# What you have to do
Lines holding the string "itemCount" are the ones to copy; find them all in the data.

*** Opening Information supplied ***

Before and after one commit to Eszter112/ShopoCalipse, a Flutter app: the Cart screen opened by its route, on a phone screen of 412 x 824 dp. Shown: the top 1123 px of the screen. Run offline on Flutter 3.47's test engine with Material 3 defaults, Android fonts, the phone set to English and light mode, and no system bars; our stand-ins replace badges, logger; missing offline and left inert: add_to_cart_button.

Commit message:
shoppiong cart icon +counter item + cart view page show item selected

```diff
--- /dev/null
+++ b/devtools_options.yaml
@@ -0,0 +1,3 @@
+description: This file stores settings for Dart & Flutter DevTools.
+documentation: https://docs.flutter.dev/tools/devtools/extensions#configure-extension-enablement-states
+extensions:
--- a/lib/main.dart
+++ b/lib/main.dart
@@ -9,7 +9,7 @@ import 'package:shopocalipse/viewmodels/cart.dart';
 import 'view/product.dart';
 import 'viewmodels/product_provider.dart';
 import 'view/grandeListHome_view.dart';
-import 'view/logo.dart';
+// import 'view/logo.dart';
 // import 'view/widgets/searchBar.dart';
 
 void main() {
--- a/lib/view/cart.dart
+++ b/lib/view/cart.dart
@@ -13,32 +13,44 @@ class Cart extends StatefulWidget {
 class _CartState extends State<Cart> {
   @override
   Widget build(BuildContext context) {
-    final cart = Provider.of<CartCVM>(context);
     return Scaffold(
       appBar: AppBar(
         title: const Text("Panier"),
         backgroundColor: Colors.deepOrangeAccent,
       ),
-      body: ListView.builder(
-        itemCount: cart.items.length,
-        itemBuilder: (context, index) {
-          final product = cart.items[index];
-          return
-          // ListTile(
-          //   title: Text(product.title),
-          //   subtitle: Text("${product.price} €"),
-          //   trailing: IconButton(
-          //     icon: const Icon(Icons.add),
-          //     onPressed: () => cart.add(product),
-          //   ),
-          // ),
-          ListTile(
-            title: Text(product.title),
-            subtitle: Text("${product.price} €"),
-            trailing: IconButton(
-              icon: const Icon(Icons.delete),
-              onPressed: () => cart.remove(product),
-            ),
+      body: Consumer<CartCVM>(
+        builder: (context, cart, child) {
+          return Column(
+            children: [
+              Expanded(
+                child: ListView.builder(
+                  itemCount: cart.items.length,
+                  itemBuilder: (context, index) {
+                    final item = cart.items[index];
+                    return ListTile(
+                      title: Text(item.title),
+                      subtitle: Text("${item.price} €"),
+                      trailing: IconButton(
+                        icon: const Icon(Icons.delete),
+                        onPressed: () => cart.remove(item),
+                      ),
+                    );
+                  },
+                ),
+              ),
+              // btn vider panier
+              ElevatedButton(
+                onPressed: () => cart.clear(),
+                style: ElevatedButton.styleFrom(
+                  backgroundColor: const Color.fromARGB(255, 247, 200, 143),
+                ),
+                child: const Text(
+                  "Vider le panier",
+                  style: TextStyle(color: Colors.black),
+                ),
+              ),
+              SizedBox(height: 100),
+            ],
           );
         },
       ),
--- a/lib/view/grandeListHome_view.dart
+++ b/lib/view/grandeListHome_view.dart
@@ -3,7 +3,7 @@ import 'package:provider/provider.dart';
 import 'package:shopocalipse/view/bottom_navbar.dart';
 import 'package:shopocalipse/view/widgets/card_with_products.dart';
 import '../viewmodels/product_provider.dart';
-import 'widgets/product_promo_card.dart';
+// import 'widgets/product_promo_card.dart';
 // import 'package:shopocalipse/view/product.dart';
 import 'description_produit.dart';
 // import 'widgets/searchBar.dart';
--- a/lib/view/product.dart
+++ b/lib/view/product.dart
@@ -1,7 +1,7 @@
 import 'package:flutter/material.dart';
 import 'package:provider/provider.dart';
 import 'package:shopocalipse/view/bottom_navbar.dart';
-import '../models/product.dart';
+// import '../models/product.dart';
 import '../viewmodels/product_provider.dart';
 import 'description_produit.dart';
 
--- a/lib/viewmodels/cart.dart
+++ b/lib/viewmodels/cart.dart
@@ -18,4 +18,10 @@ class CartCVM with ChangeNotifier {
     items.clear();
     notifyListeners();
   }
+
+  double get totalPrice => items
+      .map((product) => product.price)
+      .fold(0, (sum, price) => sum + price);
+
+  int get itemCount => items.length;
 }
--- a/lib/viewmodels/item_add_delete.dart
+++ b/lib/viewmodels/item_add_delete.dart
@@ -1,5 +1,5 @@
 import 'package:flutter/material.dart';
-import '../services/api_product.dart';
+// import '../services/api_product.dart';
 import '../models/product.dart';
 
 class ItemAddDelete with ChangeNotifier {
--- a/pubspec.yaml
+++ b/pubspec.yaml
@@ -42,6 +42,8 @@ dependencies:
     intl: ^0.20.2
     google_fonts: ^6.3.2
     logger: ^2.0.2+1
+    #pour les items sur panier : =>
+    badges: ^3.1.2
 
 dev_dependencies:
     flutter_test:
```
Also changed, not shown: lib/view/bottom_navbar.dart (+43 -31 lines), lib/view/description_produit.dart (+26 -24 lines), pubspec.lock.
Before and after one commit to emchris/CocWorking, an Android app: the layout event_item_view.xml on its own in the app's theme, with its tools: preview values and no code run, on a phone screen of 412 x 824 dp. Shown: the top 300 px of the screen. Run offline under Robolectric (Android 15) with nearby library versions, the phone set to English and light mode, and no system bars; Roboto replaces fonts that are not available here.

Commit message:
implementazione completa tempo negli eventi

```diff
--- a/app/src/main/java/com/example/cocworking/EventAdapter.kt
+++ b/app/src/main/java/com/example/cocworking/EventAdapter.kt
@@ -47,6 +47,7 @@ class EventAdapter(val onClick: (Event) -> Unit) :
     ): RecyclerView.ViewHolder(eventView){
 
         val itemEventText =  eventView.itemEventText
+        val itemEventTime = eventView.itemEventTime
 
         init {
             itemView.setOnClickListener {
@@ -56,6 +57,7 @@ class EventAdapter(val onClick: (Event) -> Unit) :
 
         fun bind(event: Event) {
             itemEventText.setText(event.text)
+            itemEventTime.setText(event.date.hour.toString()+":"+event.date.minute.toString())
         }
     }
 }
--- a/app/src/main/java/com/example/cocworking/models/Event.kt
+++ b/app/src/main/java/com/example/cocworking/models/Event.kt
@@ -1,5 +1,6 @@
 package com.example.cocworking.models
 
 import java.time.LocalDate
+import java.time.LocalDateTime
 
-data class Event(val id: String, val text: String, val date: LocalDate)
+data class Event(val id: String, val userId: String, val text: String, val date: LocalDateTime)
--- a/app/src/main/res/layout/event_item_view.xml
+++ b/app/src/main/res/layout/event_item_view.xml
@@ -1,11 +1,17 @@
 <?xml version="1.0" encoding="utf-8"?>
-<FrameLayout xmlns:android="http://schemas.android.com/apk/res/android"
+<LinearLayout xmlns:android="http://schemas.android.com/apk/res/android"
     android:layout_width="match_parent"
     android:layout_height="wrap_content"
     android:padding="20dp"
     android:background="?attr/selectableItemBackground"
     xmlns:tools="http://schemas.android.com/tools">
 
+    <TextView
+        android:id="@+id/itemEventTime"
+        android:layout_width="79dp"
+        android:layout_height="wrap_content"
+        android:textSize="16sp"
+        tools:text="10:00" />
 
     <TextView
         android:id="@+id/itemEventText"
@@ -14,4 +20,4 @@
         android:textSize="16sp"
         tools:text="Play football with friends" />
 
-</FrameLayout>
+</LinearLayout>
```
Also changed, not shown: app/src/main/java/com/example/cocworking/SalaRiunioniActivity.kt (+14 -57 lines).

*** Closing Information supplied ***

# Solution to this task
-        itemCount: cart.items.length,
+                  itemCount: cart.items.length,
+  int get itemCount => items.length;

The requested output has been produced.